What drives people to succeed? What prompts people to do what they do – and try to do it better over time? And to compete and do it better than others? Try searching online and you’ll find that it’s the kind of question that prompts a lot of inquiries; depending on how you look, it could be in the tens of millions. Clearly, trying to understand what motivates people is one of those elemental questions. Some people look at successful people and try to figure it out that way. There are thousands of books to help.
Back in the middle of the last century, Abraham Maslow looked at things more fundamentally and proposed a “hierarchy of needs” – the things that motivate behavior. He suggested that people start with certain basic “physiological” motivations (basics like food, shelter, clothing, etc.) and they then proceed up the ladder to finally reach what he called “self-actualization” (spiritual/emotional motivations like values, faith, helping others, etc.) In the years that followed there’s been a lot of debate and criticism about the model. The reality is that it’s hard to find something that fits everyone.
Rather than try to establish some set of universal truths, perhaps it’s best to look inward. I am sure that each of you can point to things that keep you focused. For me, the types of projects in which I’m involved provide a clue. Event ‘firefighting’, launching events, and sales are all high pressure, time-sensitive, mentally taxing, and extremely stressful. There are times when circumstances reach the point at which I’d just like to give up.
Despite any difficulties I encounter, I never quit. Why not?
* Is it the challenge of pulling through when things are difficult? Yes.
* Is it the need to make money? Yes.
* Is it the need to expand my horizons and test myself? Yes.
But while all those incentives are true, they are not the biggest reason. The biggest reason is right next to me as I write this piece. It’s my daughter Annabelle.
I find that even when I find myself in the toughest situations, super stressed and beset with despair as to whether things can be worked out, picking up my daughter can make those difficulties fade away.

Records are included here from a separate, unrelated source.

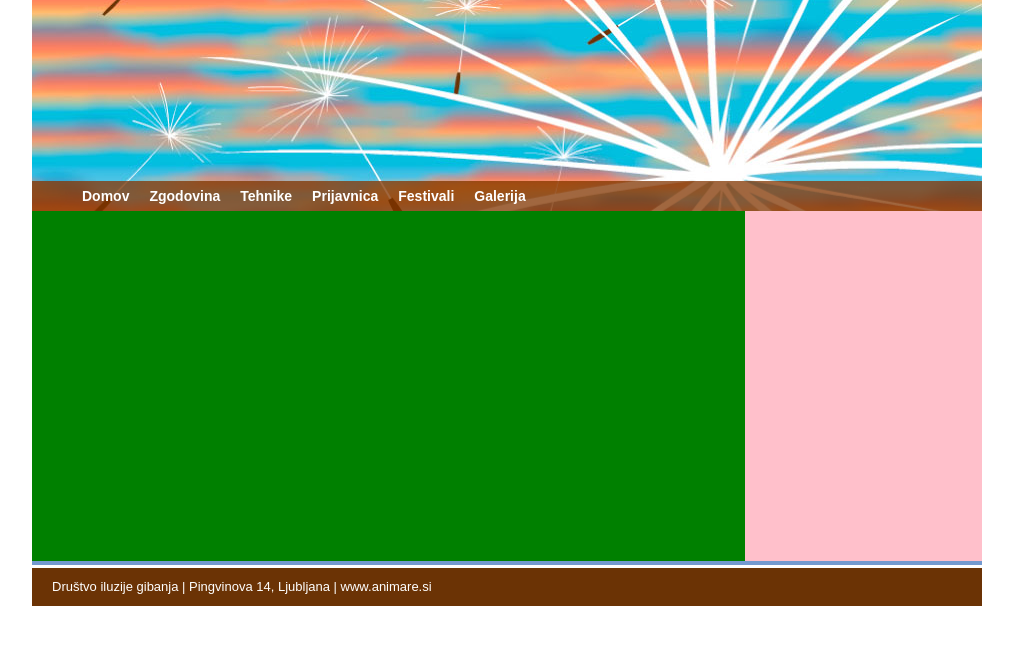
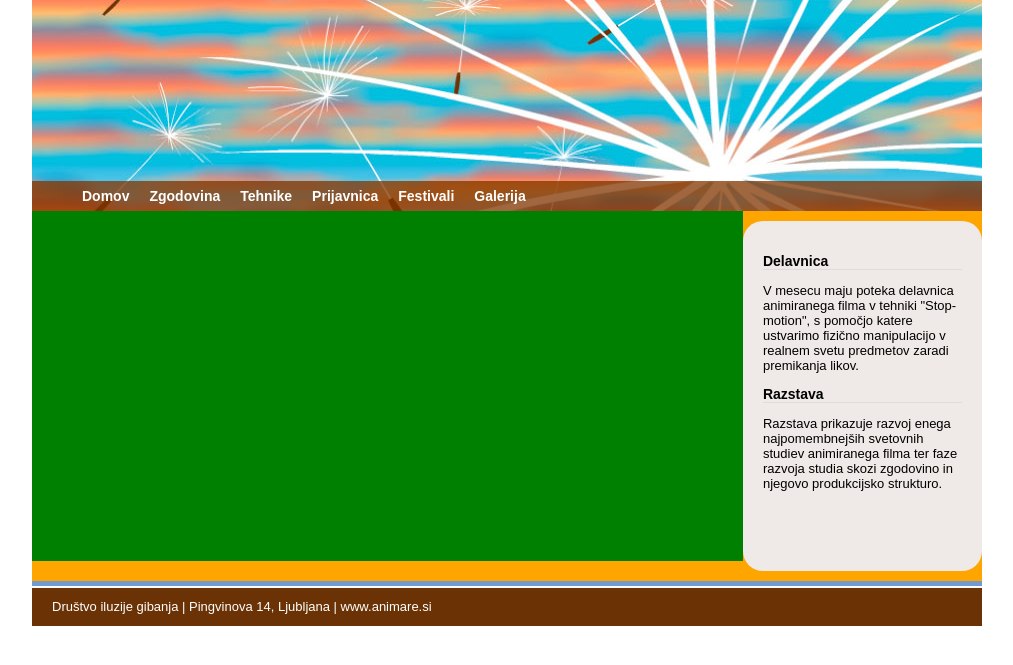
Before and after one commit to Masa120/www.animare.si, a plain HTML site: page index.html in a window 1280 px wide. Shown: the part 119-784 px from the top of the page, without its empty margins (133-1146 px from the left). Drawn offline with Linux system fonts and the light colour scheme.

Commit message:
Oblikuj Sorodno

```diff
--- a/index.html
+++ b/index.html
@@ -39,7 +39,13 @@
 			</nav>
 			<section id="Vsebina">
 				<article id="Clanek"></article>
-				<aside id="Sorodno"></aside>
+				<aside id="Sorodno">
+					<h2>Delavnica</h2>
+					 <p>V mesecu maju poteka delavnica animiranega filma v tehniki "Stop-motion", s pomočjo katere ustvarimo fizično manipulacijo v realnem svetu predmetov zaradi premikanja likov.</p>
+
+					<h2>Razstava</h2>
+					 <p>Razstava prikazuje razvoj enega najpomembnejših svetovnih studiev animiranega filma ter faze razvoja studia skozi zgodovino in njegovo produkcijsko strukturo.</p>
+				</aside>
 			</section>
 			<footer id="Noga">
 				Društvo iluzije gibanja | Pingvinova 14, Ljubljana | <a href="http://www.animare.si" target="_blank">www.animare.si</a>
--- a/slogi.css
+++ b/slogi.css
@@ -110,9 +110,20 @@ html,body{
 }
 
 #Sorodno {
-	background-color: pink;
+	background-color: #efe9e7;
+	padding: 20px;
+	border-radius: 20px;
+	margin: 10px 0;
+	box-sizing: border-box;
 	min-height: 350px;
 	width: 250px;
+}
+
+h2 {
+	font-size: 14px;
+	font-weight: bold;
+	color: black;
+	border-bottom: 1px solid #ddd;
 }
 
 #Noga {
```
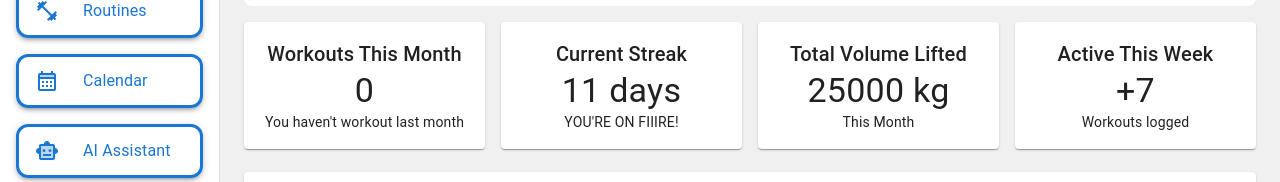
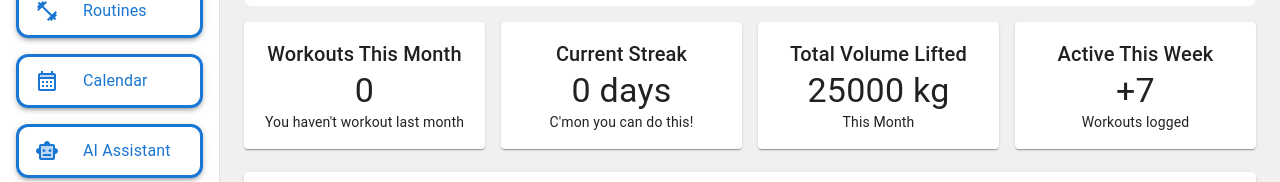
Before and after one commit to PIPetkova19/workout-routine-manager, a React (Vite) app in the folder workout-routine-manager/: page / in a window 1280 px wide. Shown: the part 166-348 px from the top of the page. Built offline with nearby package versions, Linux system fonts and the light colour scheme; no server answers; the database is empty.

Commit message:
Added Current Streak with data via Supabase
Implemented calculating function for Current Streak which uses data from Supabase!

```diff
--- a/workout-routine-manager/src/utilities/data.jsx
+++ b/workout-routine-manager/src/utilities/data.jsx
@@ -1,16 +1,18 @@
 import { supabase } from "../supabase/supabase-client";
 import { useState, useEffect } from "react";
 import { CreateCard } from "../views/theme/Theme";
-import { calculateDifference, calculateWorkouts } from "./helperFunctions";
+import { calculateDifference, calculateStreak, calculateWorkouts, streakSubtext } from "./helperFunctions";
 
 const currentMonth = new Date().getMonth();
 const currentYear = new Date().getFullYear();
+const currentDay = new Date().getDate();
 
-export const GetCalendar = (type) => {
+export const GetFromCalendar = (type) => {
   const [fetchError, setFetchError] = useState(null);
   const [calendar, setCalendar] = useState(null);
   const [count, setCount] = useState(0);
   const [difference, setDifference] = useState(0);
+  const [streak, setStreak] = useState(0);
 
   useEffect(() => {
     const fetchCalendar = async () => {
@@ -28,15 +30,21 @@ export const GetCalendar = (type) => {
       if (data) {
         setCalendar(data);
         setFetchError(null);
+
+        let currentStreak = calculateStreak(data, currentMonth, currentYear, 9);
         let currentAmount = calculateWorkouts(data, currentMonth);
+
         setCount(currentAmount);
+        setStreak(currentStreak);
         setDifference(calculateDifference(data, currentAmount, currentYear, currentMonth));
       }
     };
 
     fetchCalendar();
   }, []);
-  return (
+
+  if (type === "workoutCount"){
+    return (
     <>
       {fetchError && (<CreateCard
                       text={"Workouts This Month"}
@@ -49,5 +57,21 @@ export const GetCalendar = (type) => {
                       subText={`${difference}`}
                     />)}
     </>
-  );
+    );
+  } else if (type === "currentStreak"){
+    return (
+    <>
+      {fetchError && (<CreateCard
+                      text={"Current Streak"}
+                      data={``}
+                      subText={`${fetchError}`}
+                    />)}
+        {calendar && (<CreateCard
+                      text={"Current Streak"}
+                      data={`${streak} days`}
+                      subText={`${streakSubtext(streak)}`}
+                    />)}
+    </>
+    );
+  }
 };
--- a/workout-routine-manager/src/utilities/helperFunctions.js
+++ b/workout-routine-manager/src/utilities/helperFunctions.js
@@ -58,16 +58,48 @@ export function calculateDifference(data, currentAmount, currentYear, currentMon
   }
 }
 
-export function streaks(data){
-    if(data === 0){
+export function calculateStreak(data, currentMonth, currentYear, currentDay){
+  let helpArray = [];
+
+  data.forEach(element => {
+    const year = new Date(element.date).getFullYear();
+    const month = new Date(element.date).getMonth();
+    const day = new Date(element.date).getDate();
+
+    if(year === currentYear && month === currentMonth){
+      helpArray.push(day);
+    }
+  });
+
+  console.log(helpArray);
+
+  helpArray.sort((a, b) => a - b);
+
+  if (!helpArray.includes(currentDay)) {
+    return 0;
+  }
+
+  let streak = 1;
+  let day = currentDay - 1;
+
+  while (helpArray.includes(day)) {
+    streak++;
+    day--;
+  }
+
+  return streak;
+}
+
+export function streakSubtext(count){
+    if(count === 0){
         return "C'mon you can do this!";
-    } else if (data > 0 && data <= 3){
+    } else if (count > 0 && count <= 3){
         return "Keep it up!";
-    } else if (data > 3 && data <= 6){
+    } else if (count > 3 && count <= 6){
         return "You're doing great!";
-    } else if (data > 6 && data <= 9) {
+    } else if (count > 6 && count <= 9) {
         return "You're killing it!"
-    } else if (data > 9){
+    } else if (count > 9){
         return "YOU'RE ON FIIIRE!"
     }
 }
--- a/workout-routine-manager/src/views/Dashboardd.jsx
+++ b/workout-routine-manager/src/views/Dashboardd.jsx
@@ -1,8 +1,7 @@
 import { Box, Typography, Grid } from "@mui/material";
 import { BarsDataset, CreateCard } from "./theme/Theme";
 import { fitnessData } from "../dataMockUp/data";
-import { streaks } from "../utilities/helperFunctions";
-import { GetCalendar } from "../utilities/data";
+import { GetFromCalendar } from "../utilities/data";
 
 let currentMonth = new Date().getMonth();
 let currentYear = new Date().getFullYear();
@@ -10,10 +9,10 @@ let currentYear = new Date().getFullYear();
 const dataToShow = [
   { dataKey: "workoutFrequency", label: "workoutFrequency", color: "#1976d2" },
 ];
-const streakSubtext = streaks(fitnessData[currentYear][currentMonth].currentStreak);
 
 export default function Dashboard() {
-  let calendar = GetCalendar();
+  let getWorkoutCount = GetFromCalendar("workoutCount");
+  let getCurrentStreak = GetFromCalendar("currentStreak")
   return (
     <Box>
       <Box
@@ -33,14 +32,10 @@ export default function Dashboard() {
       <Box>
         <Grid container spacing={2}>
           <Grid size={{ xs: 12, md: 3 }}>
-            {calendar}
+            {getWorkoutCount}
           </Grid>
           <Grid size={{ xs: 12, md: 3 }}>
-            <CreateCard
-              text={"Current Streak"}
-              data={`${fitnessData[currentYear][currentMonth].currentStreak} days`}
-              subText={streakSubtext}
-            />
+            {getCurrentStreak}
           </Grid>
           <Grid size={{ xs: 12, md: 3 }}>
             <CreateCard
```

Who or what does it for you? As I have gotten older, it’s the people, not the things that make the tough things worth doing.
Is it the same for you?